> _Work instruction_: Your answer is every line of the material below in which the string "list" occurs.

================

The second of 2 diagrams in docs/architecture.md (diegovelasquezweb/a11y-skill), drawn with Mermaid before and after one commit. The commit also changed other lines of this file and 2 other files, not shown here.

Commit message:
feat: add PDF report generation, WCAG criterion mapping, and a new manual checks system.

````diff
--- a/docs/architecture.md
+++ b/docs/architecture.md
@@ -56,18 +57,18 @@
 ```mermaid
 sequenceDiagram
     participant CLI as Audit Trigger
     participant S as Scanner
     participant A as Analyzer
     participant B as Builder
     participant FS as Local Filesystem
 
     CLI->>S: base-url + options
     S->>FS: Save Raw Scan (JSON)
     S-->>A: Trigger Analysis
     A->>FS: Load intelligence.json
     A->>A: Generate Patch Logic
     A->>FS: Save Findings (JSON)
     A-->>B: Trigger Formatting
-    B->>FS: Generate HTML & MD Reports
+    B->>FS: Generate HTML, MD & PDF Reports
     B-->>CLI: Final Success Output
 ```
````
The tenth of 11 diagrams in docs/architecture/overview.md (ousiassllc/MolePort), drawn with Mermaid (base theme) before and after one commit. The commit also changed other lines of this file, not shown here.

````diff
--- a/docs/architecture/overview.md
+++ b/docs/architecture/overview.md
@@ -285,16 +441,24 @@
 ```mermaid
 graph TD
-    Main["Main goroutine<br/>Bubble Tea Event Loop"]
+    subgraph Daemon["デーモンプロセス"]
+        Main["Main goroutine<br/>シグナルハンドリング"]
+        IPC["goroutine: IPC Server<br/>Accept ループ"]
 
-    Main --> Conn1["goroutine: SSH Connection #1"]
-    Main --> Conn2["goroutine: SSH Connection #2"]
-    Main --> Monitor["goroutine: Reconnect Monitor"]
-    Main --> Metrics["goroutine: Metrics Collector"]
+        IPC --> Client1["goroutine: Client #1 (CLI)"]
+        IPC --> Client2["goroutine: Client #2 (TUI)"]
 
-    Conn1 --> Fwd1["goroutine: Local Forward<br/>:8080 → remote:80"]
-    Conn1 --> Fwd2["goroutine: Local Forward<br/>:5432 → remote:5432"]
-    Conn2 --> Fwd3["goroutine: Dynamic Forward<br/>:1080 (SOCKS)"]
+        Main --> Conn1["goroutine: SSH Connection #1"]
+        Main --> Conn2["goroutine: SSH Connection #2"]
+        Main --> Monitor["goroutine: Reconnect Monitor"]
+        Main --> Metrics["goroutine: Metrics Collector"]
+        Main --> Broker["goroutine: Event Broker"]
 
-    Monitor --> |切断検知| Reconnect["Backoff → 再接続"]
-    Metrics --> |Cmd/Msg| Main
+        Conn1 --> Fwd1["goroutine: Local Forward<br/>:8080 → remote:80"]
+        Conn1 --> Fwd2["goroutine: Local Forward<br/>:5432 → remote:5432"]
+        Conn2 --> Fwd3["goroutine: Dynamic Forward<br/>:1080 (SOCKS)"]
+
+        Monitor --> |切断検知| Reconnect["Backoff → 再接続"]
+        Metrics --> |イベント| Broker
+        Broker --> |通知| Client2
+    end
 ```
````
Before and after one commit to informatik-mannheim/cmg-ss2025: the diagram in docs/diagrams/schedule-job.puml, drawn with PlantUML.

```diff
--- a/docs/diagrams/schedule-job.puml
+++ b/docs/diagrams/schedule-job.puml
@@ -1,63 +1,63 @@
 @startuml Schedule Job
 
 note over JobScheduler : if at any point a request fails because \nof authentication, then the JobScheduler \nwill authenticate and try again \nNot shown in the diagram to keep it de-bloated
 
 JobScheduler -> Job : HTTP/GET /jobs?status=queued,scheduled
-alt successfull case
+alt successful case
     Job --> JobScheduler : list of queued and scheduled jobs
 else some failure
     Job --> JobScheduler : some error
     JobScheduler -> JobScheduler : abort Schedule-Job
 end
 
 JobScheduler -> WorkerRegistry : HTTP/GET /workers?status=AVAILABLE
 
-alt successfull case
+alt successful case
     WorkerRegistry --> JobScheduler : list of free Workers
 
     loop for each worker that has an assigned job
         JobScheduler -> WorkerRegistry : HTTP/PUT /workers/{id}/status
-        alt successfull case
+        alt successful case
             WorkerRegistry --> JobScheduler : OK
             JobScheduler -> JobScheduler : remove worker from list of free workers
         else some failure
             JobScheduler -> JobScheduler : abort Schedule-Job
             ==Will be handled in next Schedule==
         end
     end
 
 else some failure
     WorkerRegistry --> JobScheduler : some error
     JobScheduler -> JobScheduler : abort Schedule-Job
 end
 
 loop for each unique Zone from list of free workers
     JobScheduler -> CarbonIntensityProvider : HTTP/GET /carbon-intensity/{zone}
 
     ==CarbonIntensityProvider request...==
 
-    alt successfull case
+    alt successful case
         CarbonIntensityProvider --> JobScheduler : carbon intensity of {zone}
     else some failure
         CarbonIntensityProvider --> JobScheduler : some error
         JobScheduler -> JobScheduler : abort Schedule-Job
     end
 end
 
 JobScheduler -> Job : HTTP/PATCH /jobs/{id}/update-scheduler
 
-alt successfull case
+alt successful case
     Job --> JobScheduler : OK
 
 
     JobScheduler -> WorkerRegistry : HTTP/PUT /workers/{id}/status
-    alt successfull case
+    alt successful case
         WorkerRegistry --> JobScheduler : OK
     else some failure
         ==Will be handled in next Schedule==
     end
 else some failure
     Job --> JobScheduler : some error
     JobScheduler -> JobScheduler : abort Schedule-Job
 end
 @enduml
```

================

> _Your response_:
     Job --> JobScheduler : list of queued and scheduled jobs
     WorkerRegistry --> JobScheduler : list of free Workers
             JobScheduler -> JobScheduler : remove worker from list of free workers
 loop for each unique Zone from list of free workers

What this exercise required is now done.